VB should do fine for your class and desires at this point. Just remember to learn how to do what you WANT and ADAPT it to VB. If you get stuck in the “VB way” just remember that it’s not necessarily the “best” or “right” way.


I took a VB class once, and I regretted it. The teacher taught very little programming; Usually we simply made interfaces and made something pop up when you clicked a button.

I learned Python over the summer, and I love it. Easier to code than VB, and not so “pointy clicky” oriented, which is what I wanted to learn.

I agree. Python is really quick, not to mention easy.

Python freakin’ ROCKS! Useful little tool in any developer toolbox I think.

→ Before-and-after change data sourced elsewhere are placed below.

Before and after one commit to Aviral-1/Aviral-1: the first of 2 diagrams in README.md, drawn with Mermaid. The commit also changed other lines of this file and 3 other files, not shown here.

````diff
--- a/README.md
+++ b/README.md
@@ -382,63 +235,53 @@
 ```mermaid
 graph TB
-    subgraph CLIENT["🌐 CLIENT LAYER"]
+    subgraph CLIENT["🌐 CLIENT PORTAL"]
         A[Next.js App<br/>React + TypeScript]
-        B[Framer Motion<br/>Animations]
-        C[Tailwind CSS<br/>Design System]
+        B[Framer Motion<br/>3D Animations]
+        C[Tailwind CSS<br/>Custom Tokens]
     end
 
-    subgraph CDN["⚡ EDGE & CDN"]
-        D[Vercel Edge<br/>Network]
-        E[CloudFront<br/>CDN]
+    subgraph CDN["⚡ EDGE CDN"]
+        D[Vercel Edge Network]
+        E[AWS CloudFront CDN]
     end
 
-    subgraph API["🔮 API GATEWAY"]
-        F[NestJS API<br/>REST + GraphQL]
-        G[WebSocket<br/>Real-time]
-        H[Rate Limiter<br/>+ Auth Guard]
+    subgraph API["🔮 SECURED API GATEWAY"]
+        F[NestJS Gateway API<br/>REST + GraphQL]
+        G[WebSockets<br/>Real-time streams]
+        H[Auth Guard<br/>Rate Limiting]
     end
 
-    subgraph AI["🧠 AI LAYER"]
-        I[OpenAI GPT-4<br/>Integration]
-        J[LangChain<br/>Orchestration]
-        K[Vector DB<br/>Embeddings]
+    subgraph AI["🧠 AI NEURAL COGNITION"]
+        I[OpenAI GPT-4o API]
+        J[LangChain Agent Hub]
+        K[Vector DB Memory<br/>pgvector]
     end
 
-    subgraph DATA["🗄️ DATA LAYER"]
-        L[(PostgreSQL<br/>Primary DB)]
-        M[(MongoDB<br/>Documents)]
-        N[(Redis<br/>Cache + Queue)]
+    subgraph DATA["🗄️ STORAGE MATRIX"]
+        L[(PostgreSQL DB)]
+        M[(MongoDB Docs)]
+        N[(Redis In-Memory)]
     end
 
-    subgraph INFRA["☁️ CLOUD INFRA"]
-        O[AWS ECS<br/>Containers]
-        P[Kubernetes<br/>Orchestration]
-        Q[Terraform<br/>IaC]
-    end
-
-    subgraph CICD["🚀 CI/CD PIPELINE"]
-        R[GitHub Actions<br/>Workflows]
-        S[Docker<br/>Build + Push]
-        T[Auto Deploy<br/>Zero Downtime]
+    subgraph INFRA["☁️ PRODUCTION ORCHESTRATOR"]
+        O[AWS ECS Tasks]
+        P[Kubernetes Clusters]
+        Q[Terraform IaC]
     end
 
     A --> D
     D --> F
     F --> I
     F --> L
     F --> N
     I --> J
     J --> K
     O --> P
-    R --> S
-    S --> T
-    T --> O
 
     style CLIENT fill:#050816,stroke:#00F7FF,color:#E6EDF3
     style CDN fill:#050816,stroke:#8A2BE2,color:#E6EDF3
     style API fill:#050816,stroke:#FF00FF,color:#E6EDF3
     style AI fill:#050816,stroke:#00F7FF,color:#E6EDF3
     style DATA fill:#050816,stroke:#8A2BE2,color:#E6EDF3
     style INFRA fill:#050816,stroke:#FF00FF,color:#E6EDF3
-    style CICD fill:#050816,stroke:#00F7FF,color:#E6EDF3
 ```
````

Thanks for all the replies. When I signed up for the course I did not know what language would be used. If I was going to spend time learning a language my choice would not be VB. That being said I thought trying to use it for something I was interested in would help.

Philbo: Thanks, that book looks interesting. I think I will see if it is in the library or something.

mzunga: That is a good point. I think I should not extent learning too far from the class, but in a way the teacher encourages. If you hand in a good program that shows you know what your doing than the teacher will give you an automatic A for the midterm or final. So it may be better to programs in the book and work with the teacher to try to improve my programming than learn a specific function of VB.

mrunion: I agree. From reading the book it seems a lot of it is more of teaching you how to use the Visual Basic Express program with some programming sprinkled in. Unfortunately I have to use VB. The reason being is the teacher will occasionally be giving us half completed programs that we have to finish that will be in VB. I mentioned I started learning python and he said he hasn’t done much with it but wanted to learn because he thinks that is where they are heading. By “they” I don’t know if he meant that is what the school was going to be switching over to for their intro classes.

others: I agree that python is quick and easy. I have little experience with programming but have read enough to know basic concepts like variables, variable scope, flow control, etc; Python seemed easy enough that you could focus more on what you were trying to accomplish than, ok where do I put that semi colon?

Again, thanks for all the replies.